Police have seized 75,000 marijuana plants in the Cariboo since a dedicated task force was established six months ago, but no one has yet gone before the courts.
Federal RCMP spokesman Const. Michael McLaughlin said police have recommended charges against 36 people, who have all been released on promises to appear, but the Crown has yet to approve charges against any of them.
“When you’re dealing with sophisticated investigations, this is something that is standard procedure for us,” McLaughlin said Tuesday at a press conference in Prince George.
“When you’re talking about the scale of these operations, a lot of investigators have to gather a lot of evidence, and we’ve got to meet that beyond-reasonable-doubt proof in court. So you know we’re going to make darn sure we have very solid charges.”
The Cariboo Regional Integrated Marijuana Enforcement Task Force was launched in September 2010 after a public outcry about increased numbers of suspected pot growers and traffickers in the area.
“After the six-month mark, we can definitively say that the people of the Cariboo are absolutely right. There is a problem, we are investigating and we’re going to continue to do so,” said McLaughlin, who urged the public to continue reporting suspicious activity.
RCMP North District commander Barry Clark said the “vast majority” of people arrested in connection with the grow-ops hail from the Lower Mainland. And, more alarmingly, “a large percentage of these accused are being investigated for potential ties to Asian-based and other organized crime groups.”
Clark said growers are attracted to the Cariboo by its sparse population and relatively cheap land, on which they place “purpose-built” grow structures and leave behind “toxic ponds” filled with herbicides, diesel fuel and other chemicals used in their operations.

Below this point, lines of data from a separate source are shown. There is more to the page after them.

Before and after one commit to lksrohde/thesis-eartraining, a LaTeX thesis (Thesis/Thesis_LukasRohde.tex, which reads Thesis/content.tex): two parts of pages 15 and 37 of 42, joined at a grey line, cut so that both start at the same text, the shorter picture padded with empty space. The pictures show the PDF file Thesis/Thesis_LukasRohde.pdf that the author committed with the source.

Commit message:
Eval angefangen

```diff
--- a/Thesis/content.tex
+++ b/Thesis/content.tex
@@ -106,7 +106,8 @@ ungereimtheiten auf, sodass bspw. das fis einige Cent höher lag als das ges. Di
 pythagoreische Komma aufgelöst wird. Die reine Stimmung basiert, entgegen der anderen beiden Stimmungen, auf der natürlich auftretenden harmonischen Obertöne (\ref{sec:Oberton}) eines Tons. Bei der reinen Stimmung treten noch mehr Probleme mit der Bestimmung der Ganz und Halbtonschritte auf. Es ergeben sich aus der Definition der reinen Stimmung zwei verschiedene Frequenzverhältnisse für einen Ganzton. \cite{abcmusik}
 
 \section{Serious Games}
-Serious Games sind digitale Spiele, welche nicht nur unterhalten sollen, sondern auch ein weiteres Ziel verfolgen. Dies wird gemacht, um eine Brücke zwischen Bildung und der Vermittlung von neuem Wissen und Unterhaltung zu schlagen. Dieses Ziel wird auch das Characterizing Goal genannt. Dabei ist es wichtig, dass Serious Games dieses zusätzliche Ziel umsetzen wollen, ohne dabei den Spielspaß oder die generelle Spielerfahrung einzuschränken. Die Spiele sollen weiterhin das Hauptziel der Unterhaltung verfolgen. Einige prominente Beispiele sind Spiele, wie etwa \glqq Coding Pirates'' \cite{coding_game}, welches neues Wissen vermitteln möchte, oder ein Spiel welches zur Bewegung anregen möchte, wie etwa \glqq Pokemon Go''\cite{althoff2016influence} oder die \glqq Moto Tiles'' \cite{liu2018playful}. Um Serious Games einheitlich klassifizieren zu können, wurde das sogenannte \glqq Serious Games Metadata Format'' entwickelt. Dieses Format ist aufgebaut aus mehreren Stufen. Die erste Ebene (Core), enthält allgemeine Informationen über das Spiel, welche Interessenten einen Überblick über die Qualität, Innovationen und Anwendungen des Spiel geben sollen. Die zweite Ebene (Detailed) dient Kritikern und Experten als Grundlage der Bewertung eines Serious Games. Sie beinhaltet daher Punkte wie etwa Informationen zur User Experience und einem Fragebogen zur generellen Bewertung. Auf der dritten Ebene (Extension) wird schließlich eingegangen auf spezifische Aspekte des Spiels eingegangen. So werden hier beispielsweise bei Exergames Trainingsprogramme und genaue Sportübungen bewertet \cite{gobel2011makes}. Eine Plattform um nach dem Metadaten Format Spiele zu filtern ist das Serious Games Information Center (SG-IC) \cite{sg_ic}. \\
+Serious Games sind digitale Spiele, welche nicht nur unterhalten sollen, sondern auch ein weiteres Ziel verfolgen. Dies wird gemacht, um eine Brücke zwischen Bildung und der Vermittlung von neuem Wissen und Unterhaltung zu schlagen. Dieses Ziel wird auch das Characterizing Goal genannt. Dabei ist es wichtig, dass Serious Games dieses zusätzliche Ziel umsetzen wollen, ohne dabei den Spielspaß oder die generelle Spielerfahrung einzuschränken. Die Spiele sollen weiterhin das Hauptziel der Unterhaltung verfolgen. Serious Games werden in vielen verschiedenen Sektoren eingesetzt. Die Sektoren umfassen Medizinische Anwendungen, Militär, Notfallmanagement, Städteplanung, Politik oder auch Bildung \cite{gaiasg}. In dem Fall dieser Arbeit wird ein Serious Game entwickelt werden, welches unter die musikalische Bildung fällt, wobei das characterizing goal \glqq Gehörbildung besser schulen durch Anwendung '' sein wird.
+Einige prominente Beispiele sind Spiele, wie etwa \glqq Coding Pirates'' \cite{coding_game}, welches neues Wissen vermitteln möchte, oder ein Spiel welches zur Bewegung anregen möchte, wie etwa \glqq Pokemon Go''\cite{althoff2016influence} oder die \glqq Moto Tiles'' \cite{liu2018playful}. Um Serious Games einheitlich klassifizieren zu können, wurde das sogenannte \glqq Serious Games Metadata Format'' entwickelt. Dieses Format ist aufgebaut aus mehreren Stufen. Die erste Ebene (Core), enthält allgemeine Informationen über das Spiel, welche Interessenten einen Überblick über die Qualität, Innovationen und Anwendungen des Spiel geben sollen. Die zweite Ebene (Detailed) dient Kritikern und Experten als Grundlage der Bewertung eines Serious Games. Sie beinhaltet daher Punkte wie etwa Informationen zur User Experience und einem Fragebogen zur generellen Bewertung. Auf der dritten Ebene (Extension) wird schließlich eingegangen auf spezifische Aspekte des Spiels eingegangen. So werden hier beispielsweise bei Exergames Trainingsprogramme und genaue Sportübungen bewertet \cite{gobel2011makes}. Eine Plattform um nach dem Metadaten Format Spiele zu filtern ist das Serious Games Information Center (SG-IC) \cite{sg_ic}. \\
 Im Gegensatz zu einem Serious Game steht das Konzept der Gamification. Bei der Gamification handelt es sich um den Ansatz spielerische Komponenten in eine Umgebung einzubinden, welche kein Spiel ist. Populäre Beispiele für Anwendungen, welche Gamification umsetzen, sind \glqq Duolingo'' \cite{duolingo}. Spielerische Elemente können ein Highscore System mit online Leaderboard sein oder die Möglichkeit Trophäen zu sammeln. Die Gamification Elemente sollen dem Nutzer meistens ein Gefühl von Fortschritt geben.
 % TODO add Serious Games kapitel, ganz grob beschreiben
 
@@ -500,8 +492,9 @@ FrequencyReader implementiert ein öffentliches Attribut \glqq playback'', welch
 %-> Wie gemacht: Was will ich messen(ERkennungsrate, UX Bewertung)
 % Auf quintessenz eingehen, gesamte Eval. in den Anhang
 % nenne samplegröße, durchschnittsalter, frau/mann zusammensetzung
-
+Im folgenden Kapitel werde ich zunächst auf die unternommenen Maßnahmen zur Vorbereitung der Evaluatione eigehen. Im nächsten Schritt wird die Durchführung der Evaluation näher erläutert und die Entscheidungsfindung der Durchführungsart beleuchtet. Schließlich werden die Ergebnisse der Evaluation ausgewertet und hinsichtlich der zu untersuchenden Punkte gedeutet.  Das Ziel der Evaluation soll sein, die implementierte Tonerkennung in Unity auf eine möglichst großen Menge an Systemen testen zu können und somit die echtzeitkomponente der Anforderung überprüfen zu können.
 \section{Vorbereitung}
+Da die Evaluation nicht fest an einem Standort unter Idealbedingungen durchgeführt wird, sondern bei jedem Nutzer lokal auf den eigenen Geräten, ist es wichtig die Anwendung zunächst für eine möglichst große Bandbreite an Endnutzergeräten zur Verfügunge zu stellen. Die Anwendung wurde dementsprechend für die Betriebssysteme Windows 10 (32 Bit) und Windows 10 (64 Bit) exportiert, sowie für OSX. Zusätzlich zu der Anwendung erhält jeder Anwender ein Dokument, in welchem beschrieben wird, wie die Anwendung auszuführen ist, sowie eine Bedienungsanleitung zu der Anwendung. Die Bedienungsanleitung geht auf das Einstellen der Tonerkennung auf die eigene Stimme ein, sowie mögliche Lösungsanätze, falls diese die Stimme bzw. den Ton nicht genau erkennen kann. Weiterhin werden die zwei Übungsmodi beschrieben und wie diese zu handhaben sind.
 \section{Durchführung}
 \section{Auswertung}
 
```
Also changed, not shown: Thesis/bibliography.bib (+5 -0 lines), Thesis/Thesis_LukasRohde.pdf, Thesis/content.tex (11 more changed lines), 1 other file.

Cariboo North MLA Bob Simpson said he will lobby the provincial government to establish a civilian remediation team to clean up the toxic grow-ops, “then figure out the jurisdictional issues, figure out the back charges from there.”
Simpson also said he would work with all levels of government to ensure the continued operation of the task force, which is currently only funded through September 2011.
“I think it would be foolish of us to signal to organized crime, particularly these Asian gangs, that the Cariboo is open for business again,” Simpson said.
CRIME, staffed by between 15 and 25 dedicated RCMP officers, is funded by an arrangement between municipalities from 100 Mile House to Prince George and the federal and provincial governments. McLaughlin would not say what the operation has cost to date, because its investigations are ongoing.
“At this point, we absolutely would not jeopardize a criminal trial by releasing things like cost,” he said.
Meanwhile, criminologist Darryl Plecas, who also spoke at Tuesday’s press conference, said his statistics show the grow-ops taken down by CRIME boasted an average of 1,100 plants (the largest, near Williams Lake, had 8,600) and could be expected to produce annual crops valued at $500,000.
Plecas studies crime as the RCMP research chair at the University of the Fraser Valley. He said Cariboo grow-ops have increased in number and size by five times since the late-1990s, with disproportionate consequences in the courts.
“People are growing five times as much product, clearly in the range of where it’s hard to imagine they could not have organized crime connections… (and) we’re still giving people sentences as if they were mom-and-pop operations,” Plecas said. “It’s mind boggling.”